- Supplied entries:
———

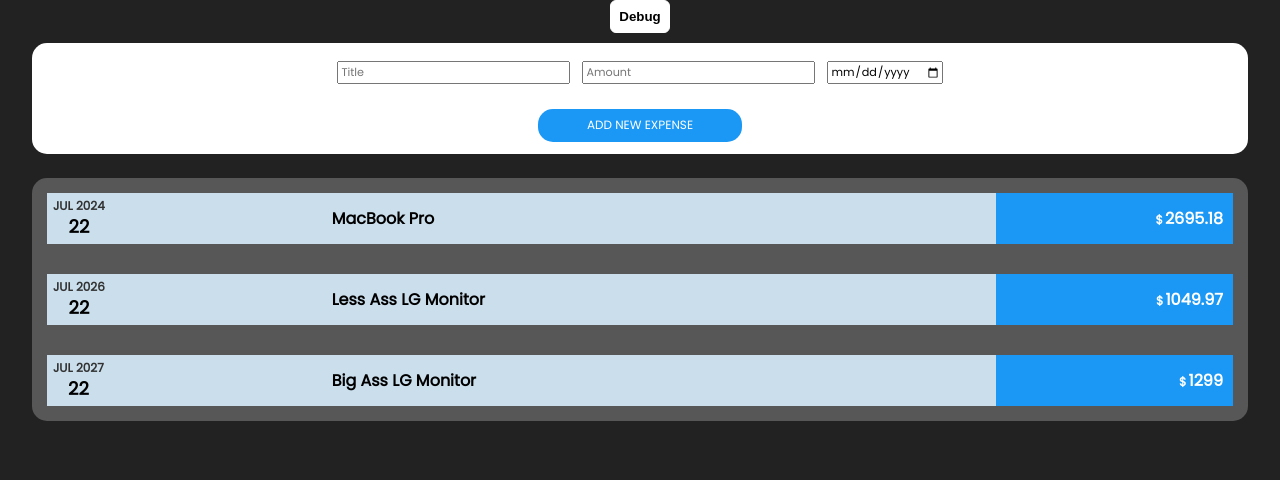
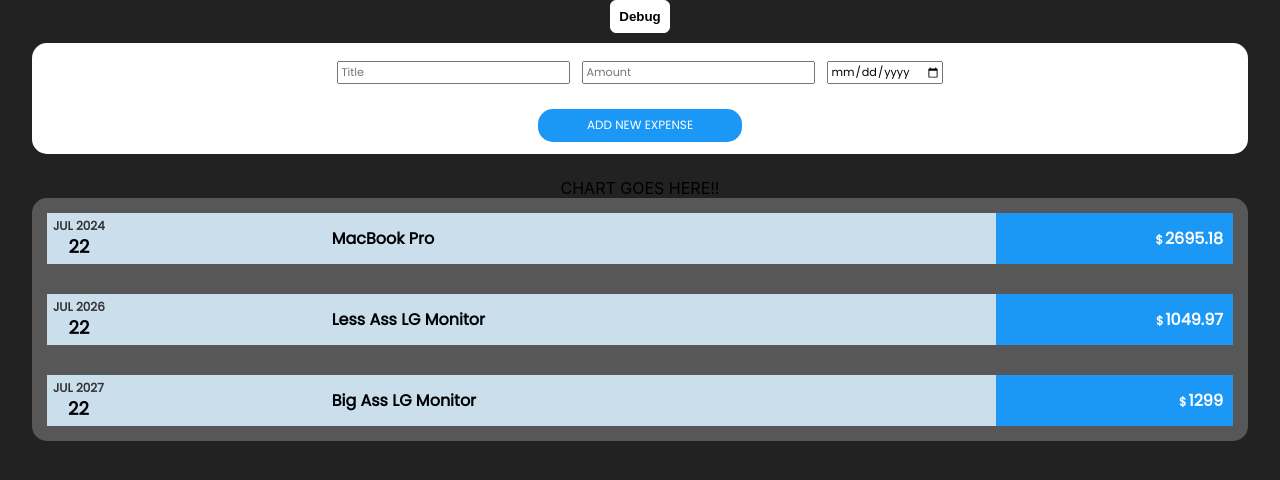
Before and after one commit to kartikkoul/cool-expense-tracker, a React (Create React App) app: page / in a window 1280 px wide. Shown: the top 480 px of the page. Built offline with nearby package versions, Linux system fonts and the light colour scheme.

Commit message:
- Project Restuctured 🚀

```diff
--- a/src/App.js
+++ b/src/App.js
@@ -1,7 +1,8 @@
 import {useState} from 'react';
 import './App.css';
-import Expenses from './myComponents/Expenses';
-import AddExpense from './myComponents/AddExpense';
+import Expenses from './myComponents/expensesListSection/Expenses';
+import AddExpense from './myComponents/addExpenseSection/AddExpense';
+import Chart from './myComponents/chartSection/Chart';
 
 function App() {
 
@@ -39,6 +40,7 @@ function App() {
     <div className="webApp">
       <button onClick={debugHandler} className="debugButton">Debug</button>
       <AddExpense expenses={expenses} setexpenses={setexpenses}/>
+      <Chart/>
       <Expenses expenseObj={expenses}/>
     </div>
 
--- /dev/null
+++ b/src/myComponents/chartSection/Chart.js
@@ -0,0 +1,15 @@
+import React from 'react'
+import './Chart.css'
+
+
+const Chart = () => {
+    return (
+        <div className="chartOuter">
+            <div className="chartInner">
+                CHART GOES HERE!!
+            </div>
+        </div>
+    )
+}
+
+export default Chart
```
Also changed, not shown: src/myComponents/addExpenseSection/AddExpense.css (renamed from src/myComponents/AddExpense.css), src/myComponents/addExpenseSection/AddExpense.js (renamed from src/myComponents/AddExpense.js), src/myComponents/chartSection/Chart.css (added), src/myComponents/expensesListSection/Expense.css (renamed from src/myComponents/Expense.css), src/myComponents/expensesListSection/Expense.js (renamed from src/myComponents/Expense.js), src/myComponents/expensesListSection/Expenses.css (renamed from src/myComponents/Expenses.css), src/myComponents/expensesListSection/Expenses.js (renamed from src/myComponents/Expenses.js).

———

- What is being asked:
Report each line in the data that holds the word "from".

- Answer space:
 import {useState} from 'react';
-import Expenses from './myComponents/Expenses';
-import AddExpense from './myComponents/AddExpense';
+import Expenses from './myComponents/expensesListSection/Expenses';
+import AddExpense from './myComponents/addExpenseSection/AddExpense';
+import Chart from './myComponents/chartSection/Chart';
+import React from 'react'
Also changed, not shown: src/myComponents/addExpenseSection/AddExpense.css (renamed from src/myComponents/AddExpense.css), src/myComponents/addExpenseSection/AddExpense.js (renamed from src/myComponents/AddExpense.js), src/myComponents/chartSection/Chart.css (added), src/myComponents/expensesListSection/Expense.css (renamed from src/myComponents/Expense.css), src/myComponents/expensesListSection/Expense.js (renamed from src/myComponents/Expense.js), src/myComponents/expensesListSection/Expenses.css (renamed from src/myComponents/Expenses.css), src/myComponents/expensesListSection/Expenses.js (renamed from src/myComponents/Expenses.js).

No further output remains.